TASK DIRECTIONS:
Everything in the listing that follows should be reproduced exactly except the pictures.

EXTRACTED RECORDS Block Start

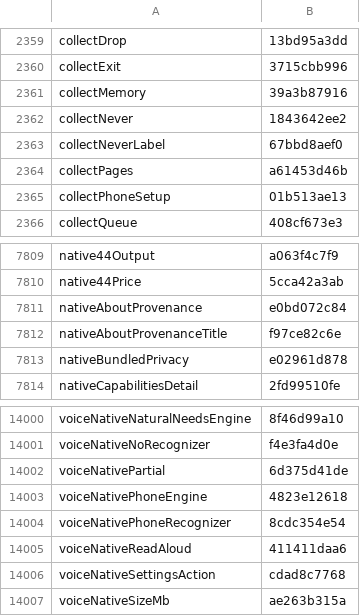
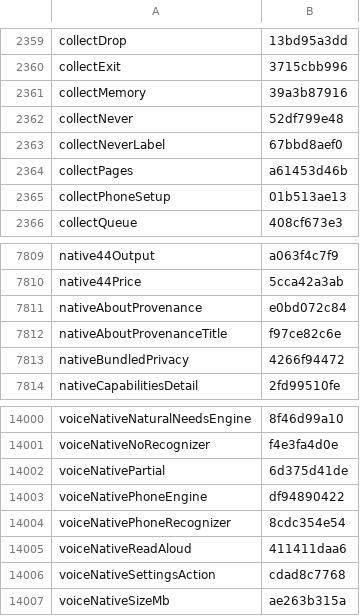
Before and after one commit to Eslamasabry/opencode-mobile-next, a TSV file: native/tools/strings/translation-state/ar.tsv, drawn as a sheet; only a part is shown, gaps mark what is left out.

```diff
--- a/native/tools/strings/translation-state/ar.tsv
+++ b/native/tools/strings/translation-state/ar.tsv
@@ -2361,3 +2361,3 @@ collectExit	3715cbb996
 collectMemory	39a3b87916
-collectNever	1843642ee2
+collectNever	52df799e48
 collectNeverLabel	67bbd8aef0
@@ -7812,3 +7812,3 @@ nativeAboutProvenance	e0bd072c84
 nativeAboutProvenanceTitle	f97ce82c6e
-nativeBundledPrivacy	e02961d878
+nativeBundledPrivacy	4266f94472
 nativeCapabilitiesDetail	2fd99510fe
@@ -14002,3 +14002,3 @@ voiceNativeNoRecognizer	f4e3fa4d0e
 voiceNativePartial	6d375d41de
-voiceNativePhoneEngine	4823e12618
+voiceNativePhoneEngine	df94890422
 voiceNativePhoneRecognizer	8cdc354e54
```
Also changed, not shown: native/tools/strings/translation-state/es.tsv, native/tools/strings/translation-state/fr.tsv, 39 other files.
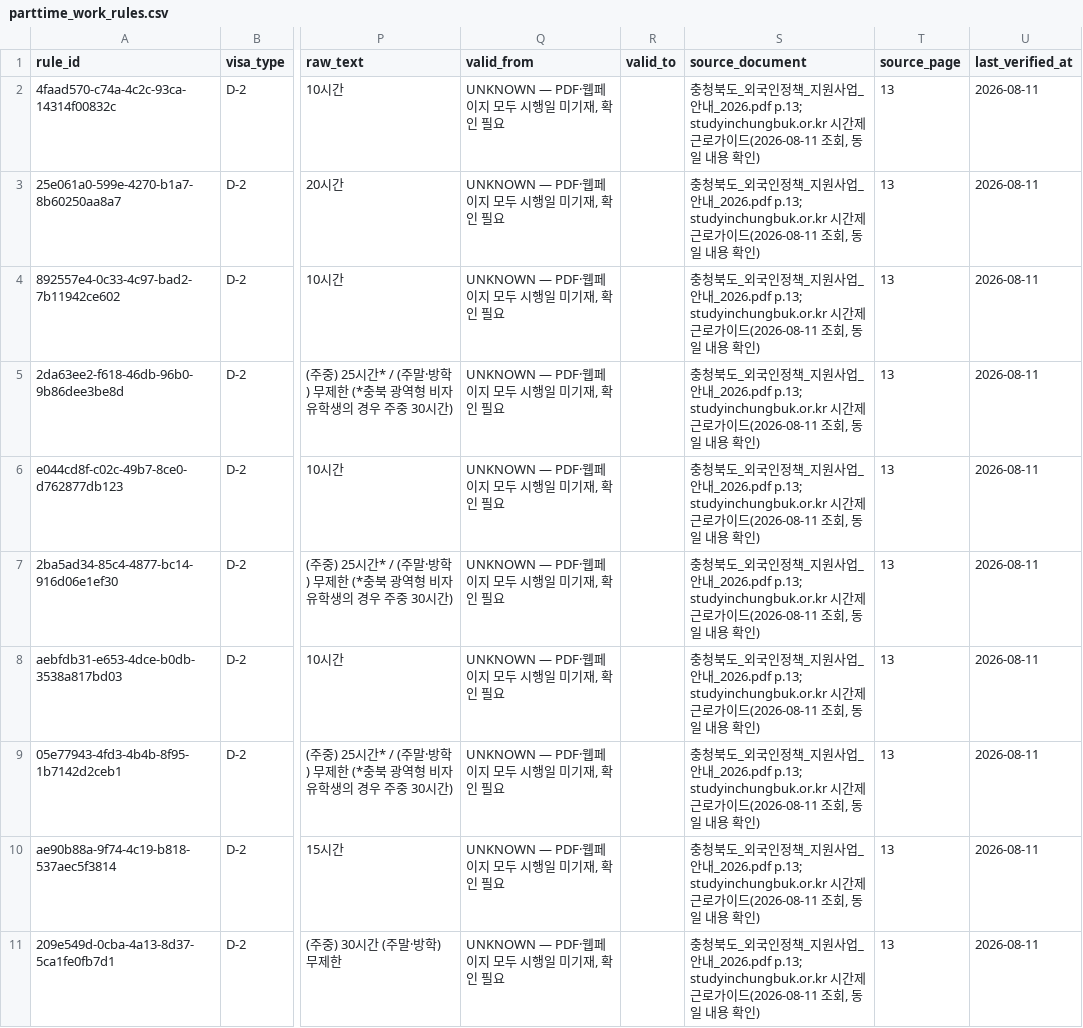
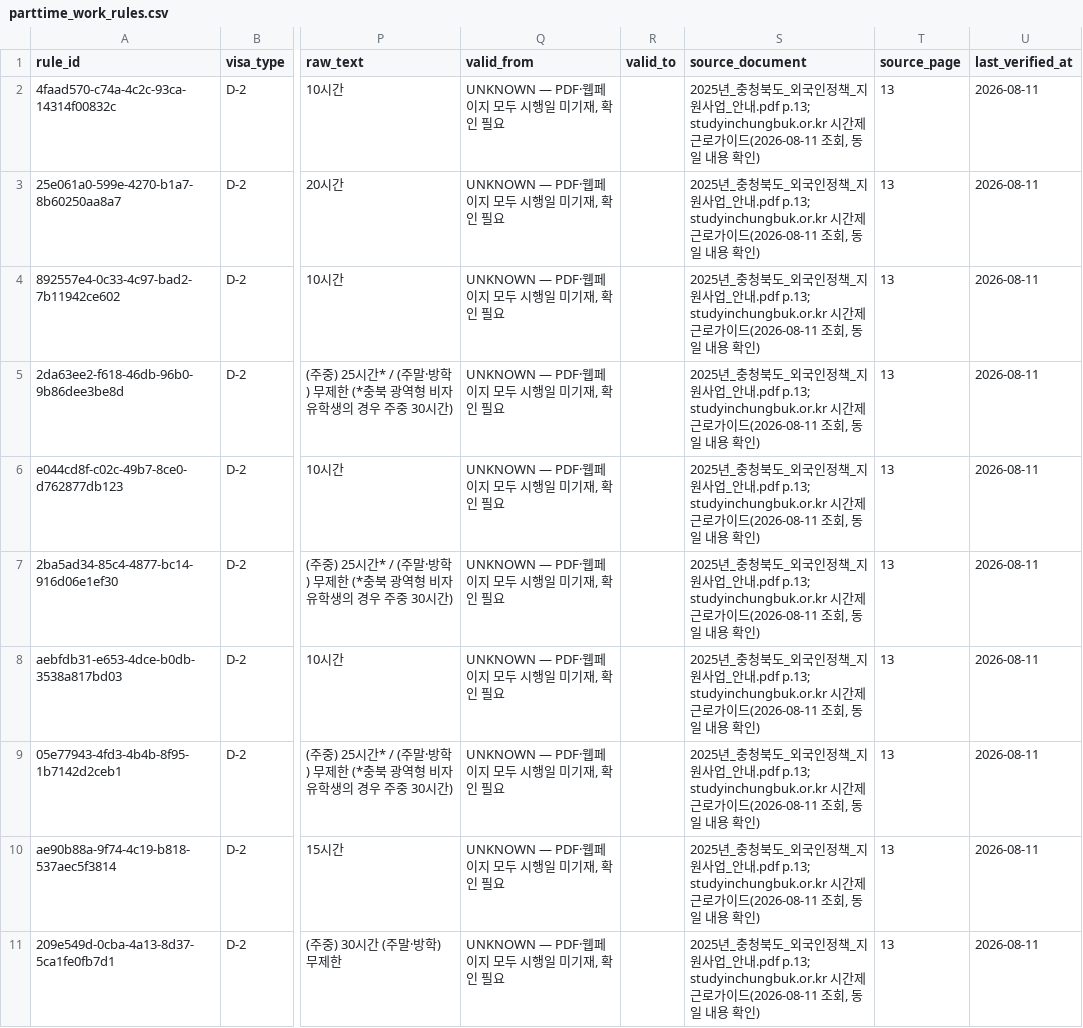
Before and after one commit to team-hansori/visa-data, a CSV file: extraction/C_D-2-common/parttime_work_rules.csv, drawn as a sheet; only a part is shown, gaps mark what is left out; the diff names each change by its address in the sheet, - before the commit and + after, or states it on an @@ line.

```diff
--- a/extraction/C_D-2-common/parttime_work_rules.csv
+++ b/extraction/C_D-2-common/parttime_work_rules.csv
-S2:S11 (source_document): 충청북도_외국인정책_지원사업_안내_2026.pdf p.13; studyinchungbuk.or.kr 시간…
+S2:S11 (source_document): 2025년_충청북도_외국인정책_지원사업_안내.pdf p.13; studyinchungbuk.or.kr 시간…
```
Also changed, not shown: extraction/B_E-7-4R/requirements/_review_current_requirements.csv, extraction/C_D-2-common/gwangyeok_eligible_departments.csv, 8 other files.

EXTRACTED RECORDS Block End

RESULT:
Before and after one commit to Eslamasabry/opencode-mobile-next, a TSV file: native/tools/strings/translation-state/ar.tsv, drawn as a sheet; only a part is shown, gaps mark what is left out.

```diff
--- a/native/tools/strings/translation-state/ar.tsv
+++ b/native/tools/strings/translation-state/ar.tsv
@@ -2361,3 +2361,3 @@ collectExit	3715cbb996
 collectMemory	39a3b87916
-collectNever	1843642ee2
+collectNever	52df799e48
 collectNeverLabel	67bbd8aef0
@@ -7812,3 +7812,3 @@ nativeAboutProvenance	e0bd072c84
 nativeAboutProvenanceTitle	f97ce82c6e
-nativeBundledPrivacy	e02961d878
+nativeBundledPrivacy	4266f94472
 nativeCapabilitiesDetail	2fd99510fe
@@ -14002,3 +14002,3 @@ voiceNativeNoRecognizer	f4e3fa4d0e
 voiceNativePartial	6d375d41de
-voiceNativePhoneEngine	4823e12618
+voiceNativePhoneEngine	df94890422
 voiceNativePhoneRecognizer	8cdc354e54
```
Also changed, not shown: native/tools/strings/translation-state/es.tsv, native/tools/strings/translation-state/fr.tsv, 39 other files.
Before and after one commit to team-hansori/visa-data, a CSV file: extraction/C_D-2-common/parttime_work_rules.csv, drawn as a sheet; only a part is shown, gaps mark what is left out; the diff names each change by its address in the sheet, - before the commit and + after, or states it on an @@ line.

```diff
--- a/extraction/C_D-2-common/parttime_work_rules.csv
+++ b/extraction/C_D-2-common/parttime_work_rules.csv
-S2:S11 (source_document): 충청북도_외국인정책_지원사업_안내_2026.pdf p.13; studyinchungbuk.or.kr 시간…
+S2:S11 (source_document): 2025년_충청북도_외국인정책_지원사업_안내.pdf p.13; studyinchungbuk.or.kr 시간…
```
Also changed, not shown: extraction/B_E-7-4R/requirements/_review_current_requirements.csv, extraction/C_D-2-common/gwangyeok_eligible_departments.csv, 8 other files.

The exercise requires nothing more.